Can your employer fire you because you have tattoos? Or make you cover them up while at work? The answers depend on your employer’s grooming and dress code policies, whether your employer enforces those policies consistently, and whether your tattoos have religious significance.
Employer Dress Code & Grooming Policies
Employers are free to adopt dress codes and grooming requirements that reflect their company culture or promote a particular brand or look. For example, a law firm might require employees to dress in formal business attire, a restaurant might require servers to wear black pants and white button-down shirts, and a retailer might require employees to wear uniforms bearing the company logo. (For more on dress code and grooming policies, see Your Work-Related Appearance: What Are Your Rights?)
Some employers also have policies about employee tattoos. For example, an employer might require employees to cover visible tattoos while working with customers or clients.
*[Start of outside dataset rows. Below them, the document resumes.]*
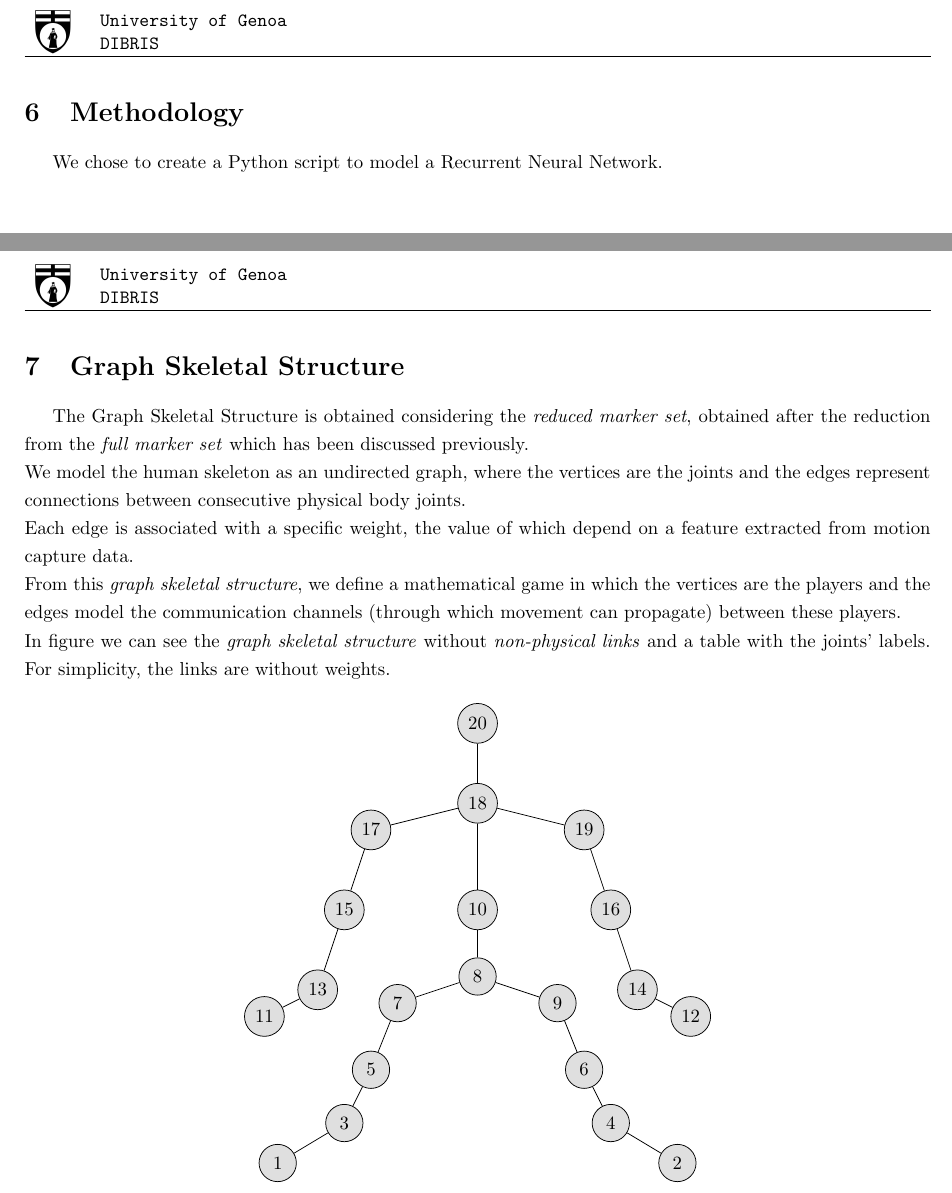
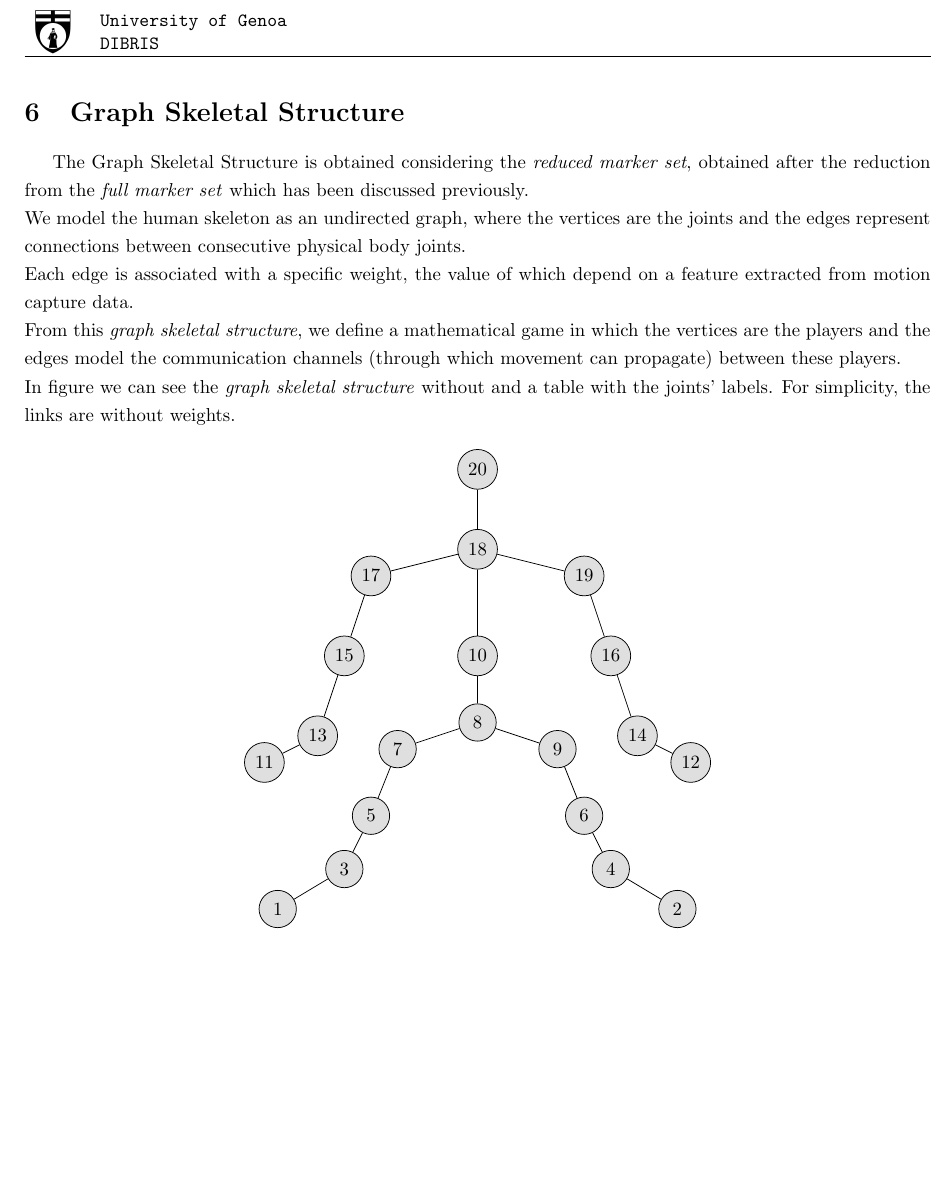
Before and after one commit to gaggioaxel/OoM-Thesis, a LaTeX thesis (docs/thesis/thesis.tex, which reads docs/thesis/chapters/graph_skeletal_structure.tex, docs/thesis/chapters/methodology.tex): two parts of pages 19 and 20 of 37 before the commit and part of page 19 of 36 after it, the two joined at a grey line, cut so that both start at the same text, the shorter picture padded with empty space. Compiled offline with pdfLaTeX; an older LaTeX class or package is replaced by its successor.

Commit message:
errori del cazzo

```diff
--- a/docs/thesis/chapters/graph_skeletal_structure.tex
+++ b/docs/thesis/chapters/graph_skeletal_structure.tex
@@ -4,7 +4,7 @@ The Graph Skeletal Structure is obtained considering the \textit{reduced marker
 We model the human skeleton as an undirected graph, where the vertices are the joints and the edges represent connections between consecutive physical body joints.\\
 Each edge is associated with a specific weight, the value of which depend on a feature extracted from motion capture data. \\
 From this \textit{graph skeletal structure}, we define a mathematical game in which the vertices are the players and the edges model the communication channels (through which movement can propagate) between these players. \\
-In figure we can see the \textit{graph skeletal structure} without \textit{non-physical links} and a table with the joints' labels.
+In figure we can see the \textit{graph skeletal structure} without and a table with the joints' labels.
 For simplicity, the links are without weights.
 
 \begin{figure}[H]
--- a/docs/thesis/chapters/methodology.tex
+++ /dev/null
@@ -1,4 +0,0 @@
-\section{Methodology}
-
-%Tools and strategies used\\
-We chose to create a Python script to model a Recurrent Neural Network.
--- a/docs/thesis/thesis.tex
+++ b/docs/thesis/thesis.tex
@@ -76,7 +76,6 @@
 \include{chapters/motivation.tex}
 \include{chapters/stateofart.tex}
 \include{chapters/dataset.tex}
-\include{chapters/methodology.tex}
 \include{chapters/graph_skeletal_structure.tex}
 \include{chapters/clusterization.tex}
 \include{chapters/stabilization.tex}
```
Like prohibiting employees from wearing t-shirts or requiring employees to wear a uniform, an appearance policy requiring employees to cover tattoos is legal unless it violates laws prohibiting discrimination.
Title VII of the federal Civil Rights Act of 1964 prohibits employers from making job decisions based on protected characteristics, including race, color, national origin, sex, and religion. Other federal laws prohibit discrimination based on disability, age (40 and older), and genetic information. And, many state laws protect additional characteristics, such as marital status, sexual orientation, and more.
An appearance or grooming policy can be illegal if it is applied in a discriminatory manner. For example, if an employer only requires employees to cover tattoos that include Spanish because it believes they might be seen as gang-related, that would be discrimination based on national origin.
An employer that enforces its policies inconsistently might also be discriminating. In a case involving Starbucks, for example, an employee was fired because his tattoos violated company policy. However, the male employee claimed that his female coworkers with tattoos were not fired and that he was being discriminated against due to his gender. If the decision to fire him was based on his gender, that would be discrimination.
Employees who have been fired because of their tattoos or asked to cover them at work have also brought claims of religious discrimination. For example, a restaurant server who was fired for refusing to cover his tattoos while at work sued his employer for religious discrimination, claiming that his tattoos had religious significance and that covering them was a sin according to his beliefs. As long as the tattoo is part of an employee’s sincerely held religious beliefs, the employer must accommodate the employee, unless it would cause undue hardship. (For more on this topic, see our article on religious discrimination in employment.)
Freedom of Speech
Because many people see their tattoos as a form of personal speech, they believe that the First Amendment of the Constitution protects their right to display their tattoos. However, the First Amendment protects against government efforts to stifle speech, not the efforts of private actors (such as employers in the private sector). Therefore, this argument doesn’t carry weight against private employers.
Questions for Your Attorney
- Can my employer fire me for having tattoo “sleeves,” even if I cover them at work?
- My employer doesn’t require employees to cover small tattoos, which means mostly women are allowed to have tattoos. Is this legal?
- What should I do if my employer fires me because I have tattoos?